Treat DHCP (v4 and v6) requests and IPv6 Router Solicit packets arriving at any of the <alias> Treat DHCP (v4 and v6) requests and IPv6 Router Solicit packets ar riving at any of the <alias>
interfaces as if they had arrived at <interface>. This option all ows dnsmasq to provide DHCP and interfaces as if they had arrived at <interface>. This option all ows dnsmasq to provide DHCP and
RA service over unaddressed and unbridged Ethernet interfaces, e. RA service over unaddressed and unbridged Ethernet interfaces, e.g
g. on an OpenStack compute host . on an OpenStack compute host
where each such interface is a TAP interface to a VM, or as in "ol where each such interface is a TAP interface to a VM, or as in "o
d style bridging" on BSD plat- ld style bridging" on BSD plat-
forms. A trailing '*' wildcard can be used in each <alias>. forms.

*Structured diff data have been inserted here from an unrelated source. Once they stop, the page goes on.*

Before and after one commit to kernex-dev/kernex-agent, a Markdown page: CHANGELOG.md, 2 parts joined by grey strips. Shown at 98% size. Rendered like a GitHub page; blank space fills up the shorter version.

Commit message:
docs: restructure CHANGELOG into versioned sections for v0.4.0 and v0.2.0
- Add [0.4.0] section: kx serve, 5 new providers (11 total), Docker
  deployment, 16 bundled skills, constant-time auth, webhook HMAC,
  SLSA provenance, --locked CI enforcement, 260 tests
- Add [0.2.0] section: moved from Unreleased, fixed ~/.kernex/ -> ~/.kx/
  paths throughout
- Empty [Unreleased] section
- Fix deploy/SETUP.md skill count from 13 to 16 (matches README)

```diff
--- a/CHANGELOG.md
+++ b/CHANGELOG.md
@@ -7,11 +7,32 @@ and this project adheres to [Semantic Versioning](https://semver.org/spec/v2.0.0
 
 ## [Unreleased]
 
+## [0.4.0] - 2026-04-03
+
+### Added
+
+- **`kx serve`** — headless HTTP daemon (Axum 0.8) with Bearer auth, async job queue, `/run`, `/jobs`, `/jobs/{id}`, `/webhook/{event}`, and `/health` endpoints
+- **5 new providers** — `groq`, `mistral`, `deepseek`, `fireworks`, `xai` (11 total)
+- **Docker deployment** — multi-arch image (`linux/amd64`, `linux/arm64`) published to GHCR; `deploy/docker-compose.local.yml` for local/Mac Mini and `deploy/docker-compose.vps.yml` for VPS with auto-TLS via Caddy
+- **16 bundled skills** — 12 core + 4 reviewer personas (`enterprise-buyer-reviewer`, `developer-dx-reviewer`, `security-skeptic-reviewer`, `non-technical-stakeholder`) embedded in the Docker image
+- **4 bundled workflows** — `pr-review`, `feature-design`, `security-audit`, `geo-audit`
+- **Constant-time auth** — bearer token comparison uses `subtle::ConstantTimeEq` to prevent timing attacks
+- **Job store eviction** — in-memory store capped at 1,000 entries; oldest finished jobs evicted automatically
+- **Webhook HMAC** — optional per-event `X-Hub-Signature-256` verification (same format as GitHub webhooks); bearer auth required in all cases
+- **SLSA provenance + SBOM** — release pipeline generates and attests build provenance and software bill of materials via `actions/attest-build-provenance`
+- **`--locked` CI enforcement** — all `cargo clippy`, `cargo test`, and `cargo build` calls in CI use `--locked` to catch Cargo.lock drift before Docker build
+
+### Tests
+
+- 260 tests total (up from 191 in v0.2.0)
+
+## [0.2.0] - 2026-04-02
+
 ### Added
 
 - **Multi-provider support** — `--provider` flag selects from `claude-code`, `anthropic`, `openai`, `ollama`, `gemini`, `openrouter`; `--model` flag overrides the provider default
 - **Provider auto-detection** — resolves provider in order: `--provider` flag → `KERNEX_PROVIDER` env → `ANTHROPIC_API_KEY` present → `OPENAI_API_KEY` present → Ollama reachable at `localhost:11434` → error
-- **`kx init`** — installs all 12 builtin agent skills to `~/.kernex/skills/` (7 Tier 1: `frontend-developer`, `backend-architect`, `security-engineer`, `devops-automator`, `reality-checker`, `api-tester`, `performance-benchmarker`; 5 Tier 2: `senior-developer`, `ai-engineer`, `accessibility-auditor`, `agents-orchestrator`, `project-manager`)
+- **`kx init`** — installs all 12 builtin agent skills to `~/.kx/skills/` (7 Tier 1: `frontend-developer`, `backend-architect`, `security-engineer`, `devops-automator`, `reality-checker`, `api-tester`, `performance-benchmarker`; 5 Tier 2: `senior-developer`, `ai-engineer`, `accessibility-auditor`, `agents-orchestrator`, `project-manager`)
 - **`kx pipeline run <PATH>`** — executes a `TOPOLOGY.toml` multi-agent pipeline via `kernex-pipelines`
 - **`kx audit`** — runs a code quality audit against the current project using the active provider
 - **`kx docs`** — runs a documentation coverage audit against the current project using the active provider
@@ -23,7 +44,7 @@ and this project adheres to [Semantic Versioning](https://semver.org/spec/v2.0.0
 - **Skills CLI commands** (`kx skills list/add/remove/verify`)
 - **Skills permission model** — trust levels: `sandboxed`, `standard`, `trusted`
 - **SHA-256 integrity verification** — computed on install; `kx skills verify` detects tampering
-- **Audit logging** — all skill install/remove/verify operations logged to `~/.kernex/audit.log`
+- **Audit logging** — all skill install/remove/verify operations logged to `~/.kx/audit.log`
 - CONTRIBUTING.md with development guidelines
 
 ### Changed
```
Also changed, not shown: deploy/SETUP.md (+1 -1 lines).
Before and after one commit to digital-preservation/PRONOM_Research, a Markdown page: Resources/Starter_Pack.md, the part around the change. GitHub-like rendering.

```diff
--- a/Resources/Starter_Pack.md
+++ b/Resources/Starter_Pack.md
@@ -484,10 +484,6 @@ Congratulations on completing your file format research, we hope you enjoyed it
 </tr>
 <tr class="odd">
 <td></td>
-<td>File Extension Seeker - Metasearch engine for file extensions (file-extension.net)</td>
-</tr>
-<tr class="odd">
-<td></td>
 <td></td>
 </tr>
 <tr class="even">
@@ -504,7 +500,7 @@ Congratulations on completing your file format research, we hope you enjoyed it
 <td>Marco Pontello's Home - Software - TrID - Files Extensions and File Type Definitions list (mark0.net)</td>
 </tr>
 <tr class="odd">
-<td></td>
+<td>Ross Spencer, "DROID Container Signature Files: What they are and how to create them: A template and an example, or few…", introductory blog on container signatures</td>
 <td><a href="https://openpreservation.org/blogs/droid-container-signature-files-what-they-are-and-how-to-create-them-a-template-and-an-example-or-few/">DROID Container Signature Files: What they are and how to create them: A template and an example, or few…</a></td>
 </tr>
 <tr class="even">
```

A trailing '*' wildcard can be used in each <alias>.
It is permissible to add more than one alias using more than one It is permissible to add more than one alias using more than one -
--bridge-interface option since -bridge-interface option since
--bridge-interface=int1,alias1,alias2 is exactly equivalent to --bridge-interface=int1,alias1,alias2 is exactly equivalent to
--bridge-interface=int1,alias1 --bridge-interface=int1,alias1
--bridge-interface=int1,alias2 --bridge-interface=int1,alias2
--shared-network=<interface>,<addr>
--shared-network=<addr>,<addr>
The DHCP server determines which DHCP ranges are useable for alloc
ating an address to a DHCP
client based on the network from which the DHCP request arrives,
and the IP configuration of the
server's interface on that network. The shared-network option exte
nds the available subnets (and
therefore DHCP ranges) beyond the subnets configured on the arriva
l interface.
The first argument is either the name of an interface, or an
address that is configured on a
local interface, and the second argument is an address which defi
nes another subnet on which
addresses can be allocated.
To be useful, there must be a suitable dhcp-range which allows ad
dress allocation on this subnet
and this dhcp-range MUST include the netmask.
Using shared-network also needs extra consideration of routing. Dn
smasq does not have the usual
information that it uses to determine the default route, so the
default route option (or other
routing) MUST be configured manually. The client must have a route
to the server: if the two-
address form of shared-network is used, this needs to be to the
first specified address. If the
interface,address form is used, there must be a route to all of th
e addresses configured on the
interface.
The two-address form of shared-network is also usable with a DHCP
relay: the first address is the
address of the relay and the second, as before, specifies an extra
subnet which addresses may be
allocated from.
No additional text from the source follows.